It is definitely not as simple as it looks. The Maoist cadres who waged guerilla warfare against the government for ten years braving hunger, rain, lightening and risk to life would not desert the cantonments merely for lack of food and facilities. Moreover, Maoist cadres would not dare to walk away simply at the call of Third Division commander Bibidh and without a strong go-ahead signal from the top leadership. Otherwise, it amounts to a revolt against their high command. Whatever, it is a blatant violation of the agreement of 8 December 2006 on the Monitoring of Arms and Armies. The agreement has clearly stated that unauthorized troop movement is a violation thereof. The UN Mission in Nepal has already termed it a violation of the agreement, and also mentioned that Maoist commanders are obligated to ensure that combatants under their command return to the cantonment site without delay. So what prompted the Maoists to adopt such an extreme move at such a crucial point?

The justification offered that the desertion is for seeking a livelihood is not convincing. Finance Minister Ramsharan Mahat has made it clear that the Maoists have been provided Rs 63 million per month to feed their 35,000 combatants in the seven cantonments. This money is at par with the army and police who get Rs 60 per day per head for their food requirements. The government has also provided separate money for infrastructure development, necessary logistics, uniforms, furniture and for miscellaneous activity. In total the government has provided Rs 350 million. So, food availability should not have been a serious problem. The poor infrastructure is definitely snagging the Maoists. Ian Martin, head of UNMIN and special representative of the UN Secretary-General, has also raised the issue with seriousness.
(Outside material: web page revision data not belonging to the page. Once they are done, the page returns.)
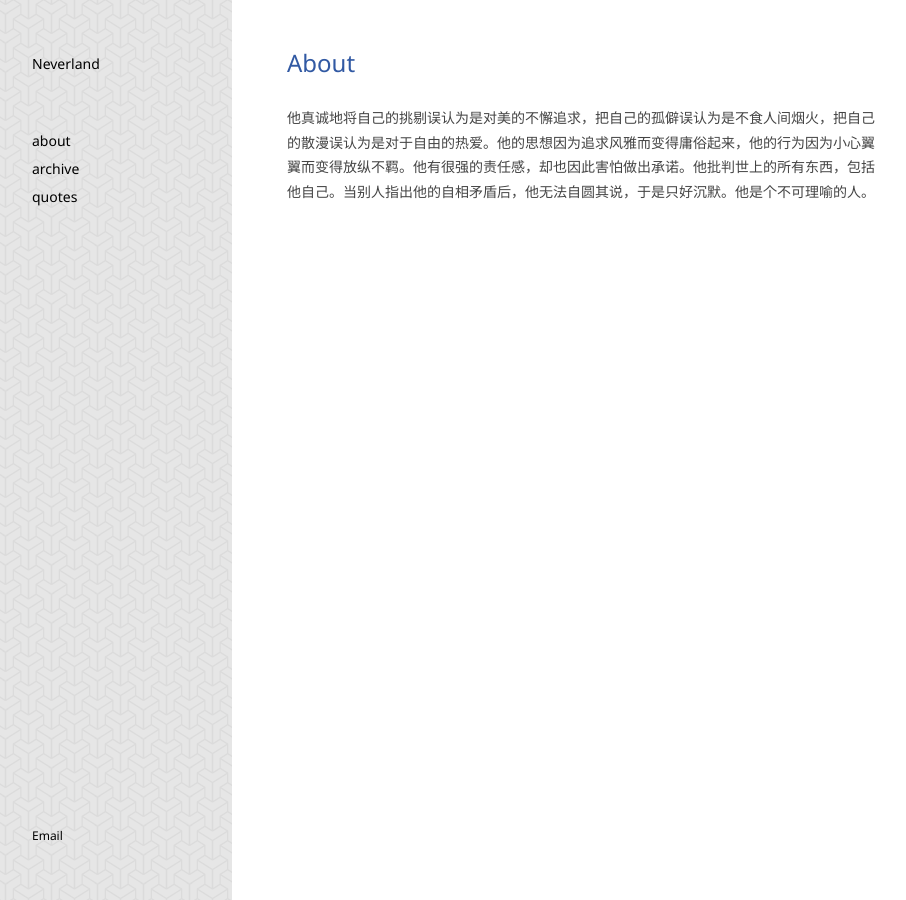
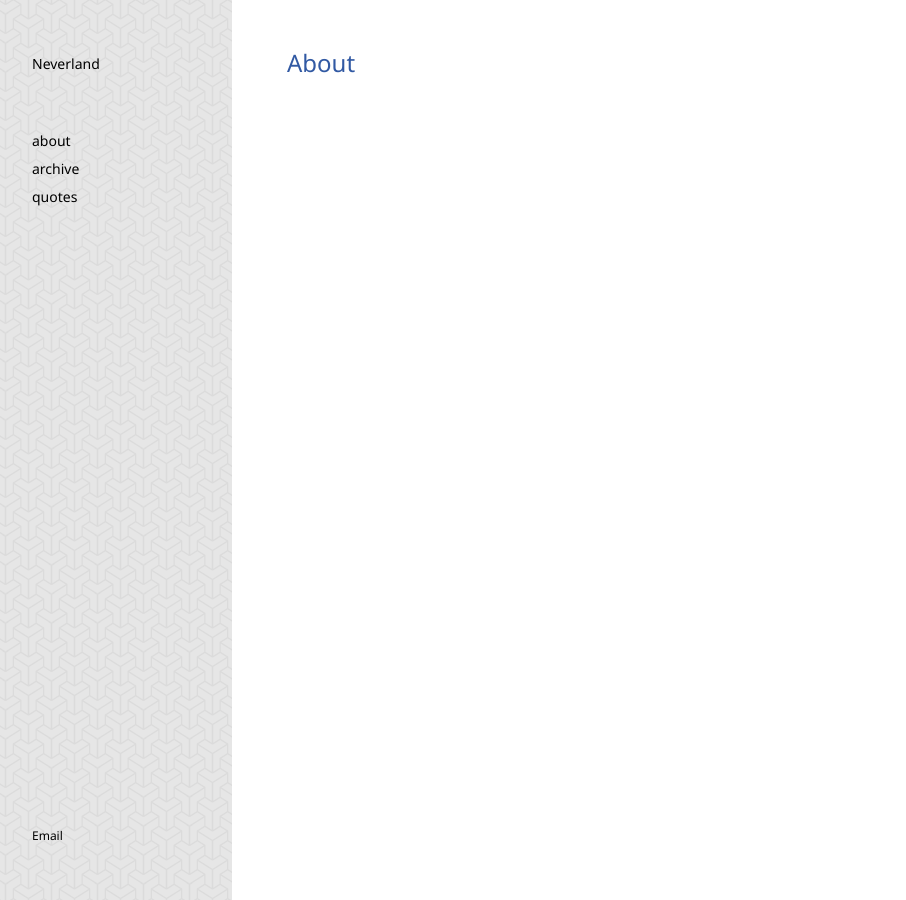
Before and after one commit to dreamsome/onesuper.github.com, a Jekyll site: the page built from onesuper.md, in a window 1280 px wide. Shown: the whole page, without its empty margins (18-924 px from the left). Built offline with Jekyll 4.4.1, drawn with Linux system fonts in a browser that asks for light colours; Markdown is read by kramdown in place of the engine named in the settings.

```diff
--- a/_config.yml
+++ b/_config.yml
@@ -3,7 +3,7 @@ desc: Random thoughts from chaos
 permalink: /:year/:month/:day/:title
 pygments: true
 markdown: rdiscount
-
+redirects: yes
 rdiscount:
   extensions: [strict]
 production_url : http://blog.chengyichao.info
--- a/onesuper.md
+++ b/onesuper.md
@@ -2,6 +2,3 @@
 layout: page
 title: "About"
 ---
-
-
-他真诚地将自己的挑剔误认为是对美的不懈追求，把自己的孤僻误认为是不食人间烟火，把自己的散漫误认为是对于自由的热爱。他的思想因为追求风雅而变得庸俗起来，他的行为因为小心翼翼而变得放纵不羁。他有很强的责任感，却也因此害怕做出承诺。他批判世上的所有东西，包括他自己。当别人指出他的自相矛盾后，他无法自圆其说，于是只好沉默。他是个不可理喻的人。
```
However, the living conditions should not be any reason for desertion because the weather has improved greatly since December and January.

There could be two major reasons why the Maoists deserted the cantonments. First, they have been awe-stricken by their loss of control in Madhes. They must have realized that keeping all their political cadres inside the cantonments could cost them dear in the constituent assembly election in Madhes. So, they might have unleashed their political cadres to infiltrate the villages and strengthen the party network. Secondly, they might have felt that the result of the constituent assembly elections for them might be knee-jerk if held on time. As the Maoists are unable to directly broach the idea of postponing the election, they might have taken a detour to meet their objective. There is slim chance that both these reasons are baseless. For if that is so, then the Maoist leadership has lost real control over their cadres. Should this last presumption be correct, it would be more dangerous and disastrous than the previous two.

UN Mission in Nepal: This is a breach of the Agreement

Concerned at Maoist combatants registered with the United Nations starting to leave their cantonment, the UN Mission in Nepal (UNMIN) said Wednesday that it’s a breach of the arms agreement reached between the government, the Maoists and the UN. “UNMIN is concerned that large numbers of Maoist combatants have left the 3rd Divisional cantonment site in Chitwan today,” said Kieran Dwyer, the UNMIN spokesperson, in a statement. “This is a breach of the Agreement on Monitoring of Arms and Armies of 8 December 2006.” UNMIN has also urged the respective Maoist commanders “to ensure that combatants under their command return to the cantonment site without delay”.

The Maoist combatants had announced on Tuesday (20 Feb) that they would walk out from Shaktikhor cantonment in Chitwan, and threatened that their colleagues in all seven cantonments would begin deserting those camps from Wednesday to earn a living. Maoist spokesperson Krishna Bahadur Mahara has said that the party leadership allowed the Maoist combatants to go outside the cantonment sites to arrange their own food and lodging. Mahara said they would return to the cantonments “after basic facilities are provided” to them.